## What to work on
For the string "index", search the entries below and copy every line where it appears.

## Records drawn from a dataset

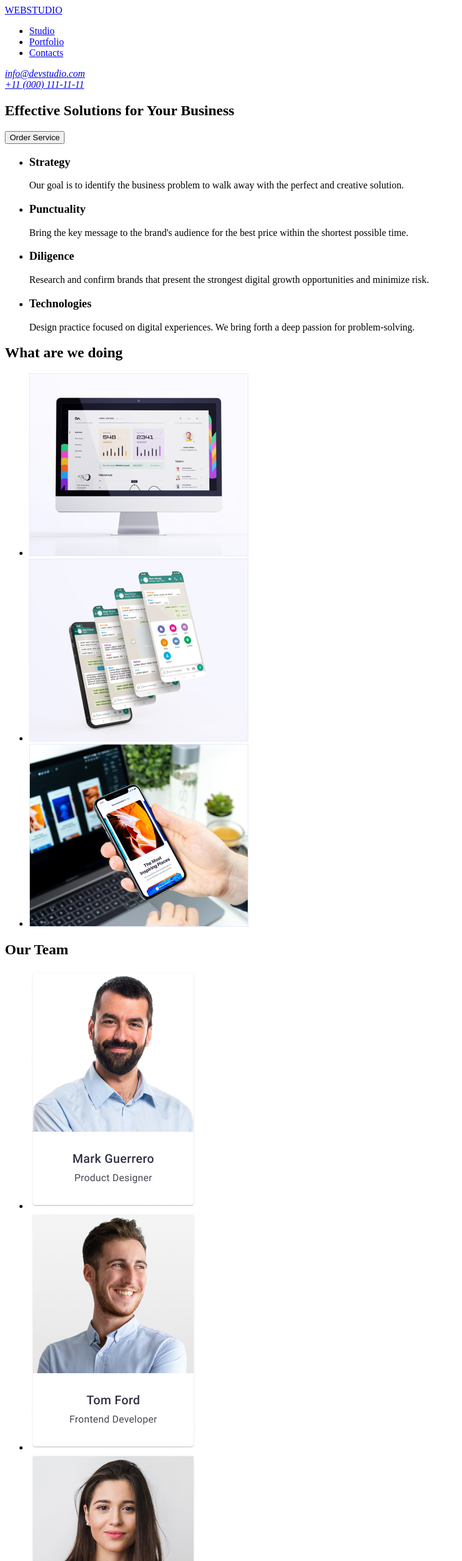
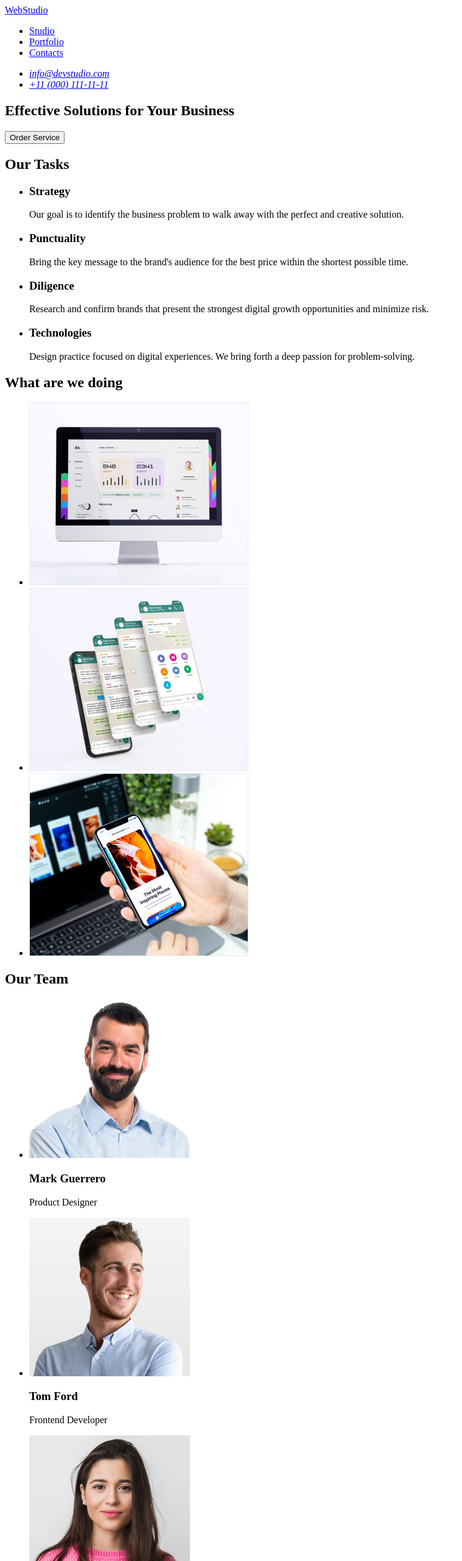
Before and after one commit to bsnisarchuk/goit-markup-hw-01, a plain HTML site: page index.html in a window 1280 px wide. Shown: the top 2560 px of the page at 61% size, without its empty margins (0-759 px from the left). Drawn offline with Linux system fonts and the light colour scheme.

Commit message:
upgrade html

```diff
--- a/index.html
+++ b/index.html
@@ -11,7 +11,7 @@
 <body>
     <header>
         <nav>
-            <a href="/"><span>WEB</span>STUDIO</a>
+            <a href="./index.html">WebStudio</a>
             <ul>
                 <li><a href="/">Studio</a></li>
                 <li><a href="/">Portfolio</a></li>
@@ -20,8 +20,12 @@
         </nav>
 
         <address>
-            <a href="mailto:info@devstudio.com">info@devstudio.com</a><br />
-            <a href="tel:+110001111111">+11 (000) 111-11-11</a>
+            <ul>
+                <li><a href="mailto:info@devstudio.com">info@devstudio.com</a></li>
+                <li><a href="tel:+110001111111">+11 (000) 111-11-11</a></li>
+            </ul>
+
+
         </address>
     </header>
     <main>
@@ -31,6 +35,7 @@
         </section>
 
         <section> <!--SPISOK-->
+            <h2>Our Tasks</h2>
             <ul>
                 <li>
                     <h3>Strategy</h3>
@@ -68,19 +73,28 @@
         <section>
             <h2>Our Team</h2>
             <ul>
-                <li><img src="./images/TeamCard1.jpg" alt="Mark Guerrero"></li>
-                <li><img src="./images/TeamCard2.jpg" alt="Tom Ford"></li>
-                <li><img src="./images/TeamCard3.jpg" alt="Camila Garcia"></li>
-                <li><img src="./images/TeamCard4.jpg" alt="Daniel Wilson"></li>
+                <li><img src="./images/img21.jpg" alt="Mark Guerrero" width="264"></li>
+                <h3>Mark Guerrero</h3>
+                <p>Product Designer</p>
+                <li><img src="./images/img22.jpg" alt="Mark Guerrero" width="264"></li>
+                <h3>Tom Ford</h3>
+                <p>Frontend Developer</p>
+                <li><img src="./images/img23.jpg" alt="Mark Guerrero" width="264"></li>
+                <h3>Camila Garcia</h3>
+                <p>Marketing</p>
+                <li><img src="./images/img24.jpg" alt="Mark Guerrero" width="264"></li>
+                <h3>Daniel Wilson</h3>
+                <p>UI Designer</p>
+
             </ul>
         </section>
-
     </main>
-
     <footer>
-        <a href="/"><span>WEB</span>STUDIO</a>
+        <a href="./index.html">WebStudio</a>
         <p>Increase the flow of customers and sales for your business with digital marketing & growth solutions.</p>
     </footer>
+
+
 </body>
 
 </html>
```
Also changed, not shown: images/TeamCard1.jpg (deleted), images/TeamCard2.jpg (deleted), images/TeamCard3.jpg (deleted), images/TeamCard4.jpg (deleted), images/img21.jpg (added), images/img22.jpg (added), images/img23.jpg (added), images/img24.jpg (added).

## Response below
Before and after one commit to bsnisarchuk/goit-markup-hw-01, a plain HTML site: page index.html in a window 1280 px wide. Shown: the top 2560 px of the page at 61% size, without its empty margins (0-759 px from the left). Drawn offline with Linux system fonts and the light colour scheme.
--- a/index.html
+++ b/index.html
+            <a href="./index.html">WebStudio</a>
+        <a href="./index.html">WebStudio</a>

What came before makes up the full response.